== MATERIAL FOR THE TASK ==
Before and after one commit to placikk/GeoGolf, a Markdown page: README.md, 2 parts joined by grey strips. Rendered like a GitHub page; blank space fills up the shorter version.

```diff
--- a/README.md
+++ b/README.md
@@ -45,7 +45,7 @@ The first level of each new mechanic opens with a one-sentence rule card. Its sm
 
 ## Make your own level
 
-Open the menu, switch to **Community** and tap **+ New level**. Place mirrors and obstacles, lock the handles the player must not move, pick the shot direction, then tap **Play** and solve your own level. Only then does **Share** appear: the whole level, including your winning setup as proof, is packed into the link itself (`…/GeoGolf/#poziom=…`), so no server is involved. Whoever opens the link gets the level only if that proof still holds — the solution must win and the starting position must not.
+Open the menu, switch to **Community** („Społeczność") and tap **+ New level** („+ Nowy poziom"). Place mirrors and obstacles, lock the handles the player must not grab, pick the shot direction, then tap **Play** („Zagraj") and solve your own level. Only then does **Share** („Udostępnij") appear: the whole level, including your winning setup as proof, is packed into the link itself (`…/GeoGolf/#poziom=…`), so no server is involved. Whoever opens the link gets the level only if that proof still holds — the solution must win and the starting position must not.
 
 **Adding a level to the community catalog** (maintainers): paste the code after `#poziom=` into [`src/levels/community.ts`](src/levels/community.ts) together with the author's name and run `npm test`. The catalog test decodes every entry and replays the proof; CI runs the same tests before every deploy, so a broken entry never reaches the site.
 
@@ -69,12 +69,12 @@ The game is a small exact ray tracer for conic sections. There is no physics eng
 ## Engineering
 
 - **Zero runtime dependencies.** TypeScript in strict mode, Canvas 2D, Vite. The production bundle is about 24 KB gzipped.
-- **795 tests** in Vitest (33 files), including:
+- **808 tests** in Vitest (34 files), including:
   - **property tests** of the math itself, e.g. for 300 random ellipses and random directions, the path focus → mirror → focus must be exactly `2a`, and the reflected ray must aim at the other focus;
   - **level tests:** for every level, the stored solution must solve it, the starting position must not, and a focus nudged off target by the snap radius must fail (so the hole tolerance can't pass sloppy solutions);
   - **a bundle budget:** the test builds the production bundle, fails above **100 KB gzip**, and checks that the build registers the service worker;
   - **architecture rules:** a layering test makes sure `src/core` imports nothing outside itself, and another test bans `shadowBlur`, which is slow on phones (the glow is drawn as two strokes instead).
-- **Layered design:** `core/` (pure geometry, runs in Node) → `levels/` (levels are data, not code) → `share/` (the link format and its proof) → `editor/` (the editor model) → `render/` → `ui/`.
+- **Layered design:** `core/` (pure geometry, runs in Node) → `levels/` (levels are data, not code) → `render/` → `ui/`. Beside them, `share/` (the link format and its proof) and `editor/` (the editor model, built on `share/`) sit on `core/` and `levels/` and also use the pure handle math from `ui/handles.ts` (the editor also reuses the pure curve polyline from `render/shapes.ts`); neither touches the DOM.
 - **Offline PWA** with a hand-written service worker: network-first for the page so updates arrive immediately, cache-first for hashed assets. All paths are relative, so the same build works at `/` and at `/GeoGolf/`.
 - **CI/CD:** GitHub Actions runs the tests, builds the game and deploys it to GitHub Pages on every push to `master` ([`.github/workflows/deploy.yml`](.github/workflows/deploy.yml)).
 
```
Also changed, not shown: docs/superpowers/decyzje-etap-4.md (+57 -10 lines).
===
> **YOUR ASSIGNMENT**
Return the full listing unchanged.

> **WRITTEN REPLY**
Before and after one commit to placikk/GeoGolf, a Markdown page: README.md, 2 parts joined by grey strips. Rendered like a GitHub page; blank space fills up the shorter version.

```diff
--- a/README.md
+++ b/README.md
@@ -45,7 +45,7 @@ The first level of each new mechanic opens with a one-sentence rule card. Its sm
 
 ## Make your own level
 
-Open the menu, switch to **Community** and tap **+ New level**. Place mirrors and obstacles, lock the handles the player must not move, pick the shot direction, then tap **Play** and solve your own level. Only then does **Share** appear: the whole level, including your winning setup as proof, is packed into the link itself (`…/GeoGolf/#poziom=…`), so no server is involved. Whoever opens the link gets the level only if that proof still holds — the solution must win and the starting position must not.
+Open the menu, switch to **Community** („Społeczność") and tap **+ New level** („+ Nowy poziom"). Place mirrors and obstacles, lock the handles the player must not grab, pick the shot direction, then tap **Play** („Zagraj") and solve your own level. Only then does **Share** („Udostępnij") appear: the whole level, including your winning setup as proof, is packed into the link itself (`…/GeoGolf/#poziom=…`), so no server is involved. Whoever opens the link gets the level only if that proof still holds — the solution must win and the starting position must not.
 
 **Adding a level to the community catalog** (maintainers): paste the code after `#poziom=` into [`src/levels/community.ts`](src/levels/community.ts) together with the author's name and run `npm test`. The catalog test decodes every entry and replays the proof; CI runs the same tests before every deploy, so a broken entry never reaches the site.
 
@@ -69,12 +69,12 @@ The game is a small exact ray tracer for conic sections. There is no physics eng
 ## Engineering
 
 - **Zero runtime dependencies.** TypeScript in strict mode, Canvas 2D, Vite. The production bundle is about 24 KB gzipped.
-- **795 tests** in Vitest (33 files), including:
+- **808 tests** in Vitest (34 files), including:
   - **property tests** of the math itself, e.g. for 300 random ellipses and random directions, the path focus → mirror → focus must be exactly `2a`, and the reflected ray must aim at the other focus;
   - **level tests:** for every level, the stored solution must solve it, the starting position must not, and a focus nudged off target by the snap radius must fail (so the hole tolerance can't pass sloppy solutions);
   - **a bundle budget:** the test builds the production bundle, fails above **100 KB gzip**, and checks that the build registers the service worker;
   - **architecture rules:** a layering test makes sure `src/core` imports nothing outside itself, and another test bans `shadowBlur`, which is slow on phones (the glow is drawn as two strokes instead).
-- **Layered design:** `core/` (pure geometry, runs in Node) → `levels/` (levels are data, not code) → `share/` (the link format and its proof) → `editor/` (the editor model) → `render/` → `ui/`.
+- **Layered design:** `core/` (pure geometry, runs in Node) → `levels/` (levels are data, not code) → `render/` → `ui/`. Beside them, `share/` (the link format and its proof) and `editor/` (the editor model, built on `share/`) sit on `core/` and `levels/` and also use the pure handle math from `ui/handles.ts` (the editor also reuses the pure curve polyline from `render/shapes.ts`); neither touches the DOM.
 - **Offline PWA** with a hand-written service worker: network-first for the page so updates arrive immediately, cache-first for hashed assets. All paths are relative, so the same build works at `/` and at `/GeoGolf/`.
 - **CI/CD:** GitHub Actions runs the tests, builds the game and deploys it to GitHub Pages on every push to `master` ([`.github/workflows/deploy.yml`](.github/workflows/deploy.yml)).
 
```
Also changed, not shown: docs/superpowers/decyzje-etap-4.md (+57 -10 lines).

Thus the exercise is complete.